(Extracted data entries)
::::::::::

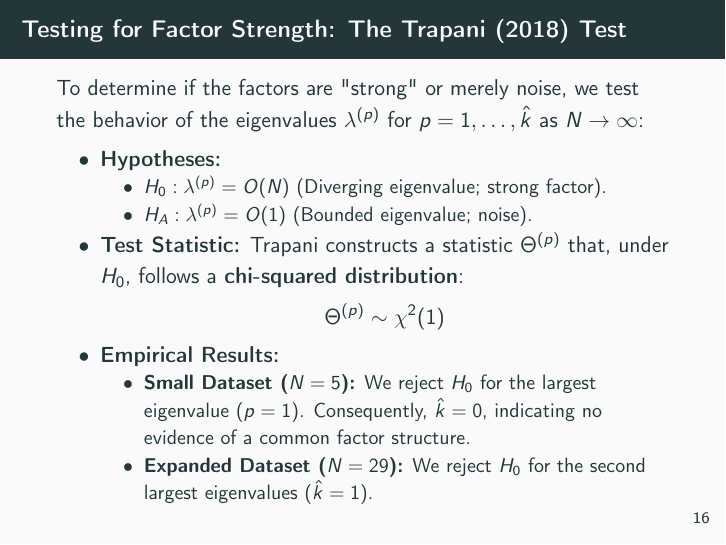
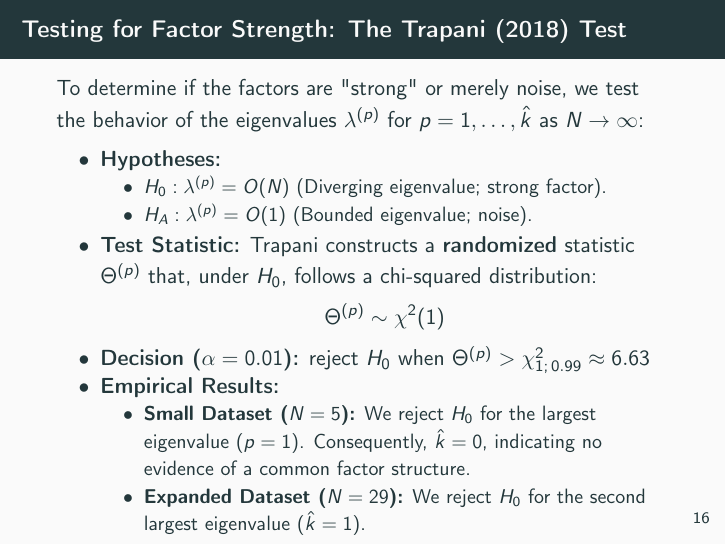
Before and after one commit to PapiDrago/cryptos-factor-model-estimation, LaTeX slides (presentation/presentation.tex): page 19 of 82. Compiled offline with pdfLaTeX.

Commit message:
refine slide on Trapani test

```diff
--- a/presentation/presentation.tex
+++ b/presentation/presentation.tex
@@ -325,19 +325,20 @@
             \item $H_A: \lambda^{(p)} = O(1)$ (Bounded eigenvalue; noise).
         \end{itemize}
 
-        \item \textbf{Test Statistic:} Trapani constructs a statistic $\Theta^{(p)}$ that, under $H_0$, follows a \textbf{chi-squared distribution}:
+        \item \textbf{Test Statistic:} Trapani constructs a \textbf{randomized} statistic $\Theta^{(p)}$ that, under $H_0$, follows a chi-squared distribution:
         \begin{equation*}
             \Theta^{(p)} \sim \chi^2(1)
         \end{equation*}
 
+        \item \textbf{Decision ($\alpha = 0.01$):} reject $H_0$ when
+              $\Theta^{(p)} > \chi^2_{1;\,0.99} \approx 6.63$
         \item \textbf{Empirical Results:}
         \begin{itemize}
             \item \textbf{Small Dataset ($N=5$):} We reject $H_0$ for the largest eigenvalue ($p=1$). Consequently, $\hat{k}=0$, indicating no evidence of a common factor structure.
-            \item \textbf{Expanded Dataset ($N=29$):} We reject $H_0$ for the second largest eigenvalues ($\hat{k}=1$).
+            \item \textbf{Expanded Dataset ($N=29$):} We reject $H_0$ for the second largest eigenvalue ($\hat{k}=1$).
         \end{itemize}
     \end{itemize}
 \end{frame}
-
 \begin{frame}{Conclusions}
     This work evaluated the presence and predictive utility of common factors in the cryptocurrency market using the \textbf{Stock \& Watson (2002)} framework and \textbf{Trapani (2018)} test.
 
```
Also changed, not shown: presentation/presentation.pdf, presentation/presentation.tex (2 more changed lines).
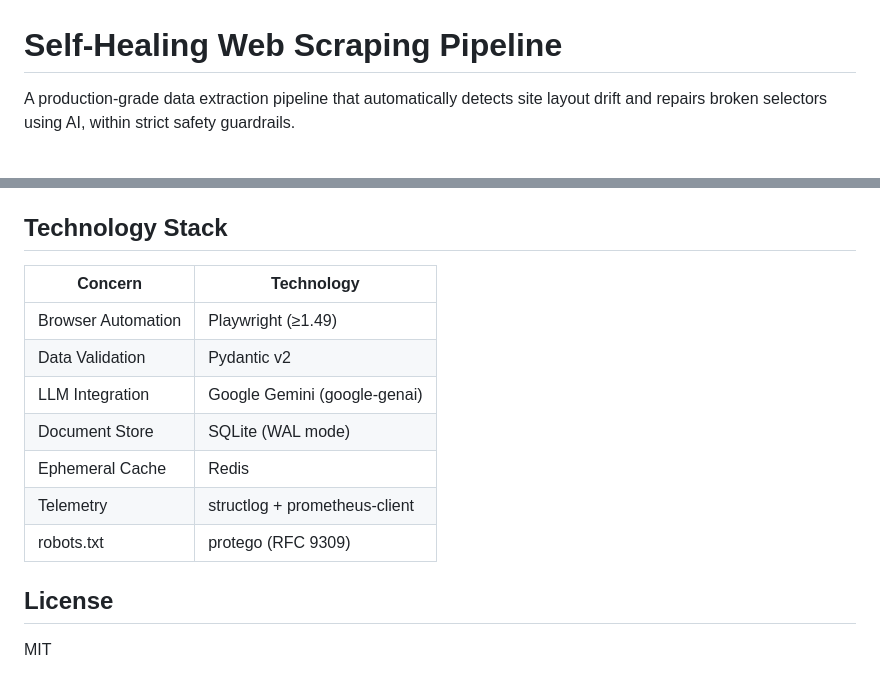
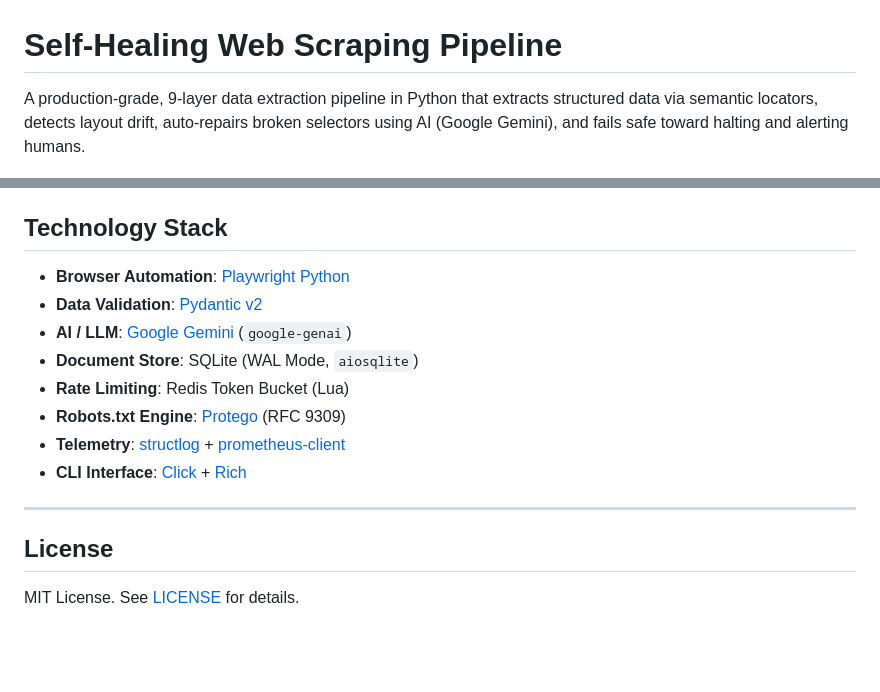
Before and after one commit to callbyIshant/self-healing-WebScarper, a Markdown page: README.md, 2 parts joined by grey strips. GitHub-like rendering; blank space fills up the shorter version.

```diff
--- a/README.md
+++ b/README.md
@@ -1,4 +1,4 @@
 # Self-Healing Web Scraping Pipeline
 
-A production-grade data extraction pipeline that automatically detects site layout drift and repairs broken selectors using AI, within strict safety guardrails.
+A production-grade, 9-layer data extraction pipeline in Python that extracts structured data via semantic locators, detects layout drift, auto-repairs broken selectors using AI (Google Gemini), and fails safe toward halting and alerting humans.
 
@@ -132,16 +172,17 @@ python scripts/calibrate_threshold.py --db data/scraper.db
 
 ## Technology Stack
 
-| Concern | Technology |
-|---------|-----------|
-| Browser Automation | Playwright (≥1.49) |
-| Data Validation | Pydantic v2 |
-| LLM Integration | Google Gemini (google-genai) |
-| Document Store | SQLite (WAL mode) |
-| Ephemeral Cache | Redis |
-| Telemetry | structlog + prometheus-client |
-| robots.txt | protego (RFC 9309) |
+- **Browser Automation**: [Playwright Python](https://playwright.dev/python/)
+- **Data Validation**: [Pydantic v2](https://docs.pydantic.dev/)
+- **AI / LLM**: [Google Gemini](https://ai.google.dev/) (`google-genai`)
+- **Document Store**: SQLite (WAL Mode, `aiosqlite`)
+- **Rate Limiting**: Redis Token Bucket (Lua)
+- **Robots.txt Engine**: [Protego](https://github.com/scrapy/protego) (RFC 9309)
+- **Telemetry**: [structlog](https://www.structlog.org/) + [prometheus-client](https://github.com/prometheus/client_python)
+- **CLI Interface**: [Click](https://click.palletsprojects.com/) + [Rich](https://rich.readthedocs.io/)
+
+---
 
 ## License
 
-MIT
+MIT License. See [LICENSE](LICENSE) for details.
```
Also changed, not shown: other parts of README.md (+134 -94 lines).
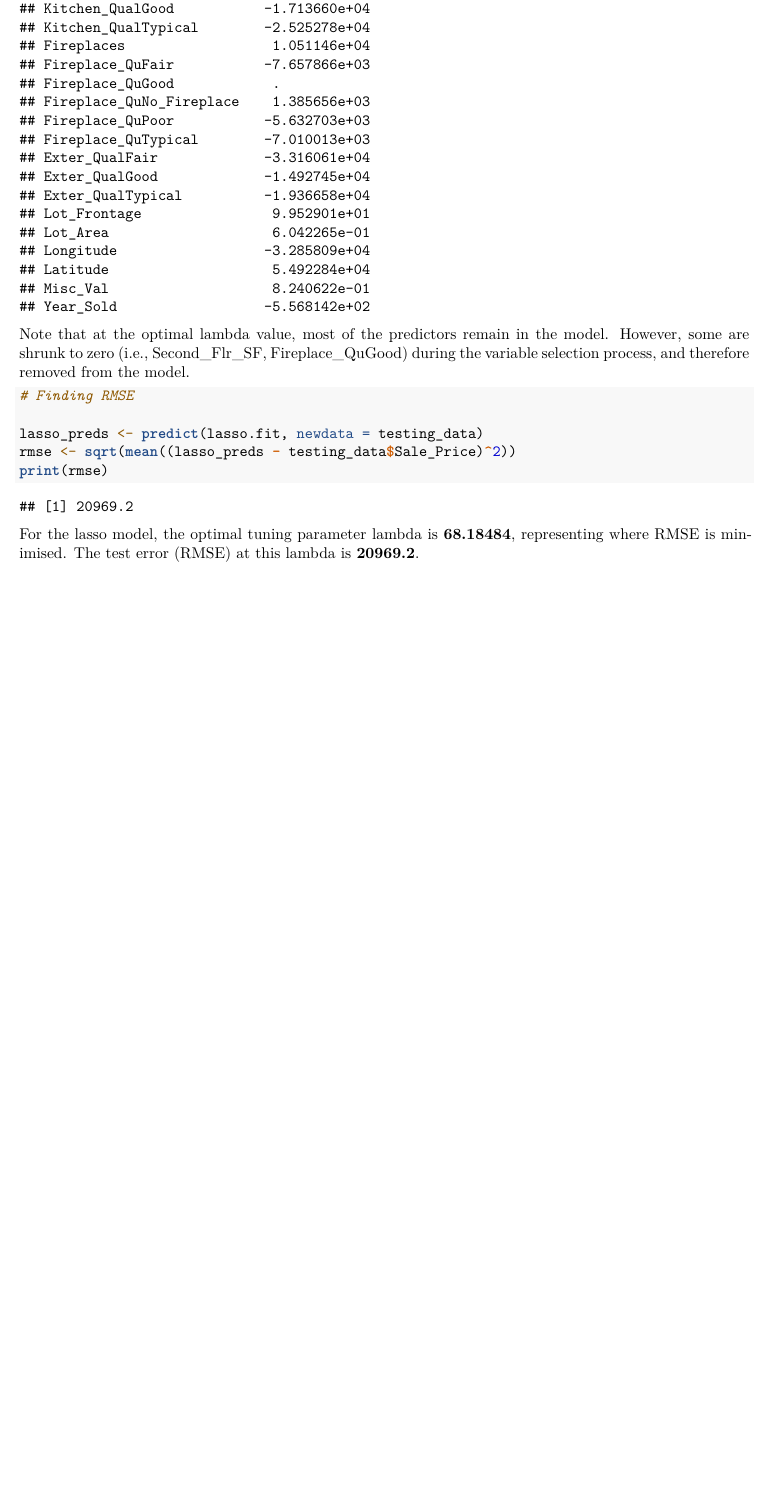
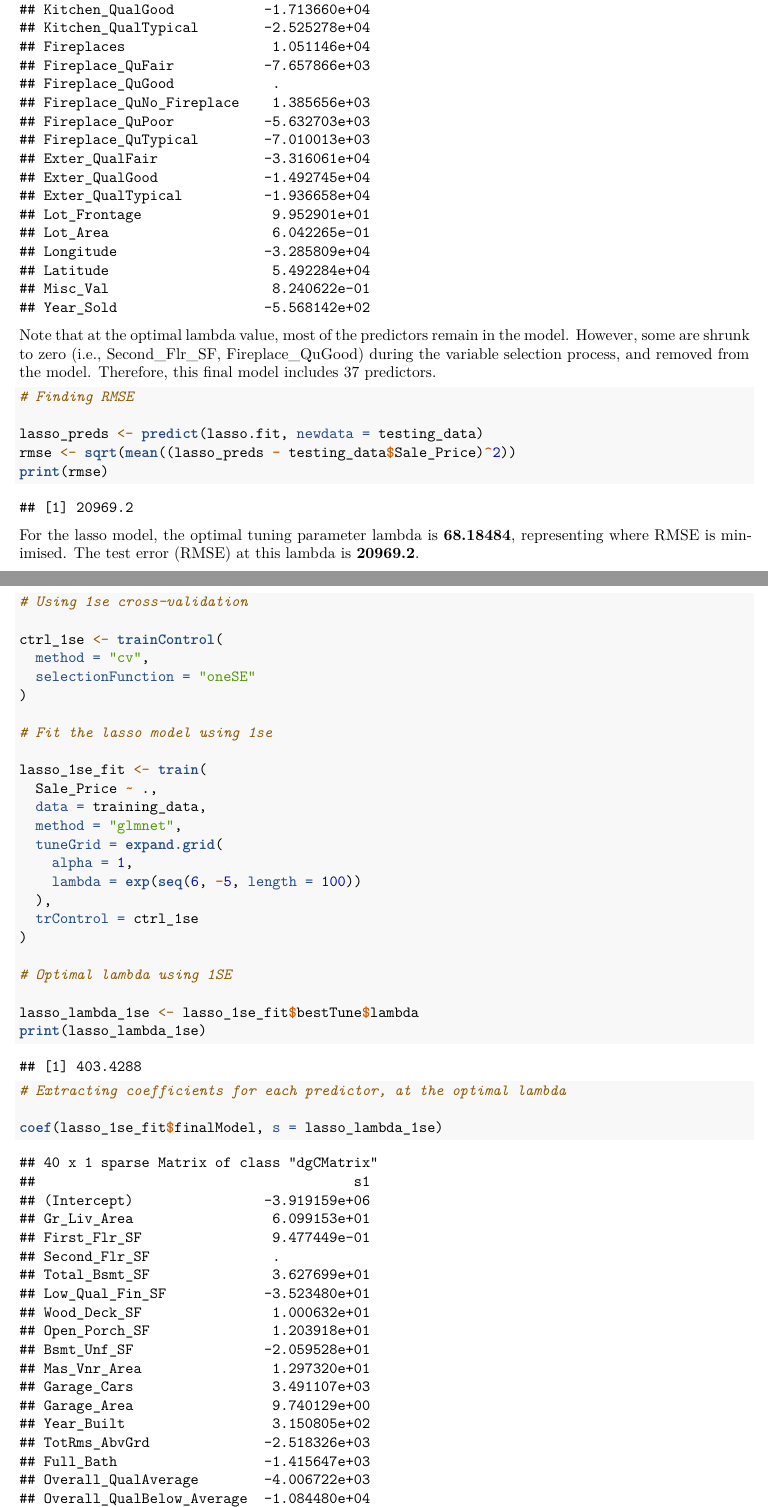
Before and after one commit to naomi-sk/P8106_HW1, an R Markdown document (P8106_HW1.Rmd): part of page 3 of 3 before the commit and two parts of pages 3 and 4 of 5 after it, the two joined at a grey line, cut so that both start at the same text, the shorter picture padded with empty space. Rendered offline with R 4.5, knitr and Pandoc, then LaTeX, with nearby package versions.

Commit message:
Q(a): Update lasso model applying 1SE

````diff
--- a/P8106_HW1.Rmd
+++ b/P8106_HW1.Rmd
@@ -86,7 +87,7 @@ coef(lasso.fit$finalModel, lasso.fit$bestTune$lambda)
 
 ```
 
-Note that at the optimal lambda value, most of the predictors remain in the model. However, some are shrunk to zero (i.e., Second_Flr_SF, Fireplace_QuGood) during the variable selection process, and therefore removed from the model.
+Note that at the optimal lambda value, most of the predictors remain in the model. However, some are shrunk to zero (i.e., Second_Flr_SF, Fireplace_QuGood) during the variable selection process, and removed from the model. Therefore, this final model includes 37 predictors.
 
 ```{r}
 
@@ -99,3 +100,34 @@ print(rmse)
 ```
 
 For the lasso model, the optimal tuning parameter lambda is **68.18484**, representing where RMSE is minimised. The test error (RMSE) at this lambda is **20969.2**.
+
+```{r}
+
+# Using 1se cross-validation
+
+ctrl_1se <- trainControl(
+  method = "cv",
+  selectionFunction = "oneSE"
+)
+
+# Fit the lasso model using 1se
+
+lasso_1se_fit <- train(
+  Sale_Price ~ .,
+  data = training_data,
+  method = "glmnet",
+  tuneGrid = expand.grid(
+    alpha = 1,
+    lambda = exp(seq(6, -5, length = 100))
+  ),
+  trControl = ctrl_1se
+)
+
+# Optimal lambda using 1SE
+
+lasso_lambda_1se <- lasso_1se_fit$bestTune$lambda
+print(lasso_lambda_1se)
+
+# Extracting coefficients for each predictor, at the optimal lambda
+
+coef(lasso_1se_fit$finalModel, s = lasso_lambda_1se)
````
Also changed, not shown: P8106_HW1.pdf, P8106_HW1.Rmd (6 more changed lines).
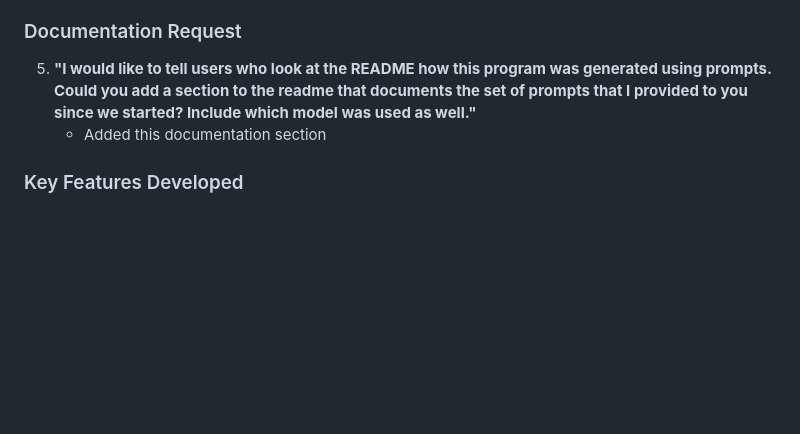
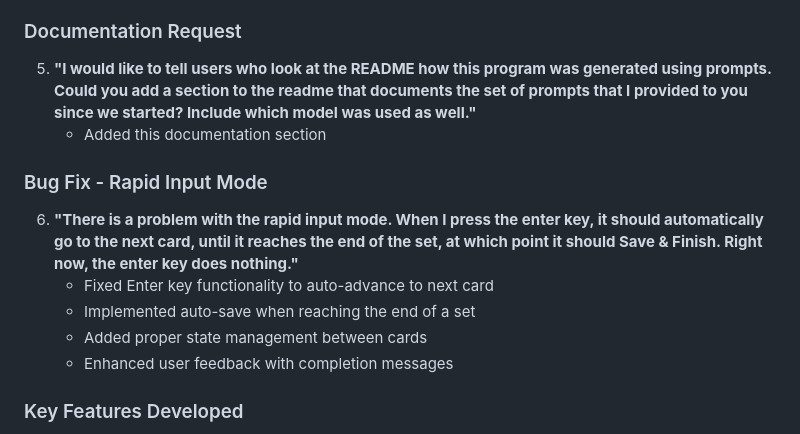
Before and after one commit to MattPicDev/mtg-collection-builder, a Markdown page: README.md, the part around the change. Rendered like a GitHub page; blank space fills up the shorter version.

Commit message:
Update README: Add rapid input mode bug fix to AI generation prompt history

```diff
--- a/README.md
+++ b/README.md
@@ -168,6 +168,13 @@ This project was entirely generated using **Claude 3.5 Sonnet** (Anthropic) thro
 5. **"I would like to tell users who look at the README how this program was generated using prompts. Could you add a section to the readme that documents the set of prompts that I provided to you since we started? Include which model was used as well."**
    - Added this documentation section
 
+### Bug Fix - Rapid Input Mode
+6. **"There is a problem with the rapid input mode. When I press the enter key, it should automatically go to the next card, until it reaches the end of the set, at which point it should Save & Finish. Right now, the enter key does nothing."**
+   - Fixed Enter key functionality to auto-advance to next card
+   - Implemented auto-save when reaching the end of a set
+   - Added proper state management between cards
+   - Enhanced user feedback with completion messages
+
 ### Key Features Developed
 - **Python Flask web application** with responsive Bootstrap UI
 - **Scryfall API integration** for real-time MTG card data
```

::::::::::

→ WHAT YOU HAVE TO DO: All of the records should be output exactly as they stand, with pictures omitted.

→ EXPECTED ANSWER:
Before and after one commit to PapiDrago/cryptos-factor-model-estimation, LaTeX slides (presentation/presentation.tex): page 19 of 82. Compiled offline with pdfLaTeX.

Commit message:
refine slide on Trapani test

```diff
--- a/presentation/presentation.tex
+++ b/presentation/presentation.tex
@@ -325,19 +325,20 @@
             \item $H_A: \lambda^{(p)} = O(1)$ (Bounded eigenvalue; noise).
         \end{itemize}
 
-        \item \textbf{Test Statistic:} Trapani constructs a statistic $\Theta^{(p)}$ that, under $H_0$, follows a \textbf{chi-squared distribution}:
+        \item \textbf{Test Statistic:} Trapani constructs a \textbf{randomized} statistic $\Theta^{(p)}$ that, under $H_0$, follows a chi-squared distribution:
         \begin{equation*}
             \Theta^{(p)} \sim \chi^2(1)
         \end{equation*}
 
+        \item \textbf{Decision ($\alpha = 0.01$):} reject $H_0$ when
+              $\Theta^{(p)} > \chi^2_{1;\,0.99} \approx 6.63$
         \item \textbf{Empirical Results:}
         \begin{itemize}
             \item \textbf{Small Dataset ($N=5$):} We reject $H_0$ for the largest eigenvalue ($p=1$). Consequently, $\hat{k}=0$, indicating no evidence of a common factor structure.
-            \item \textbf{Expanded Dataset ($N=29$):} We reject $H_0$ for the second largest eigenvalues ($\hat{k}=1$).
+            \item \textbf{Expanded Dataset ($N=29$):} We reject $H_0$ for the second largest eigenvalue ($\hat{k}=1$).
         \end{itemize}
     \end{itemize}
 \end{frame}
-
 \begin{frame}{Conclusions}
     This work evaluated the presence and predictive utility of common factors in the cryptocurrency market using the \textbf{Stock \& Watson (2002)} framework and \textbf{Trapani (2018)} test.
 
```
Also changed, not shown: presentation/presentation.pdf, presentation/presentation.tex (2 more changed lines).
Before and after one commit to callbyIshant/self-healing-WebScarper, a Markdown page: README.md, 2 parts joined by grey strips. GitHub-like rendering; blank space fills up the shorter version.

```diff
--- a/README.md
+++ b/README.md
@@ -1,4 +1,4 @@
 # Self-Healing Web Scraping Pipeline
 
-A production-grade data extraction pipeline that automatically detects site layout drift and repairs broken selectors using AI, within strict safety guardrails.
+A production-grade, 9-layer data extraction pipeline in Python that extracts structured data via semantic locators, detects layout drift, auto-repairs broken selectors using AI (Google Gemini), and fails safe toward halting and alerting humans.
 
@@ -132,16 +172,17 @@ python scripts/calibrate_threshold.py --db data/scraper.db
 
 ## Technology Stack
 
-| Concern | Technology |
-|---------|-----------|
-| Browser Automation | Playwright (≥1.49) |
-| Data Validation | Pydantic v2 |
-| LLM Integration | Google Gemini (google-genai) |
-| Document Store | SQLite (WAL mode) |
-| Ephemeral Cache | Redis |
-| Telemetry | structlog + prometheus-client |
-| robots.txt | protego (RFC 9309) |
+- **Browser Automation**: [Playwright Python](https://playwright.dev/python/)
+- **Data Validation**: [Pydantic v2](https://docs.pydantic.dev/)
+- **AI / LLM**: [Google Gemini](https://ai.google.dev/) (`google-genai`)
+- **Document Store**: SQLite (WAL Mode, `aiosqlite`)
+- **Rate Limiting**: Redis Token Bucket (Lua)
+- **Robots.txt Engine**: [Protego](https://github.com/scrapy/protego) (RFC 9309)
+- **Telemetry**: [structlog](https://www.structlog.org/) + [prometheus-client](https://github.com/prometheus/client_python)
+- **CLI Interface**: [Click](https://click.palletsprojects.com/) + [Rich](https://rich.readthedocs.io/)
+
+---
 
 ## License
 
-MIT
+MIT License. See [LICENSE](LICENSE) for details.
```
Also changed, not shown: other parts of README.md (+134 -94 lines).
Before and after one commit to naomi-sk/P8106_HW1, an R Markdown document (P8106_HW1.Rmd): part of page 3 of 3 before the commit and two parts of pages 3 and 4 of 5 after it, the two joined at a grey line, cut so that both start at the same text, the shorter picture padded with empty space. Rendered offline with R 4.5, knitr and Pandoc, then LaTeX, with nearby package versions.

Commit message:
Q(a): Update lasso model applying 1SE

````diff
--- a/P8106_HW1.Rmd
+++ b/P8106_HW1.Rmd
@@ -86,7 +87,7 @@ coef(lasso.fit$finalModel, lasso.fit$bestTune$lambda)
 
 ```
 
-Note that at the optimal lambda value, most of the predictors remain in the model. However, some are shrunk to zero (i.e., Second_Flr_SF, Fireplace_QuGood) during the variable selection process, and therefore removed from the model.
+Note that at the optimal lambda value, most of the predictors remain in the model. However, some are shrunk to zero (i.e., Second_Flr_SF, Fireplace_QuGood) during the variable selection process, and removed from the model. Therefore, this final model includes 37 predictors.
 
 ```{r}
 
@@ -99,3 +100,34 @@ print(rmse)
 ```
 
 For the lasso model, the optimal tuning parameter lambda is **68.18484**, representing where RMSE is minimised. The test error (RMSE) at this lambda is **20969.2**.
+
+```{r}
+
+# Using 1se cross-validation
+
+ctrl_1se <- trainControl(
+  method = "cv",
+  selectionFunction = "oneSE"
+)
+
+# Fit the lasso model using 1se
+
+lasso_1se_fit <- train(
+  Sale_Price ~ .,
+  data = training_data,
+  method = "glmnet",
+  tuneGrid = expand.grid(
+    alpha = 1,
+    lambda = exp(seq(6, -5, length = 100))
+  ),
+  trControl = ctrl_1se
+)
+
+# Optimal lambda using 1SE
+
+lasso_lambda_1se <- lasso_1se_fit$bestTune$lambda
+print(lasso_lambda_1se)
+
+# Extracting coefficients for each predictor, at the optimal lambda
+
+coef(lasso_1se_fit$finalModel, s = lasso_lambda_1se)
````
Also changed, not shown: P8106_HW1.pdf, P8106_HW1.Rmd (6 more changed lines).
Before and after one commit to MattPicDev/mtg-collection-builder, a Markdown page: README.md, the part around the change. Rendered like a GitHub page; blank space fills up the shorter version.

Commit message:
Update README: Add rapid input mode bug fix to AI generation prompt history

```diff
--- a/README.md
+++ b/README.md
@@ -168,6 +168,13 @@ This project was entirely generated using **Claude 3.5 Sonnet** (Anthropic) thro
 5. **"I would like to tell users who look at the README how this program was generated using prompts. Could you add a section to the readme that documents the set of prompts that I provided to you since we started? Include which model was used as well."**
    - Added this documentation section
 
+### Bug Fix - Rapid Input Mode
+6. **"There is a problem with the rapid input mode. When I press the enter key, it should automatically go to the next card, until it reaches the end of the set, at which point it should Save & Finish. Right now, the enter key does nothing."**
+   - Fixed Enter key functionality to auto-advance to next card
+   - Implemented auto-save when reaching the end of a set
+   - Added proper state management between cards
+   - Enhanced user feedback with completion messages
+
 ### Key Features Developed
 - **Python Flask web application** with responsive Bootstrap UI
 - **Scryfall API integration** for real-time MTG card data
```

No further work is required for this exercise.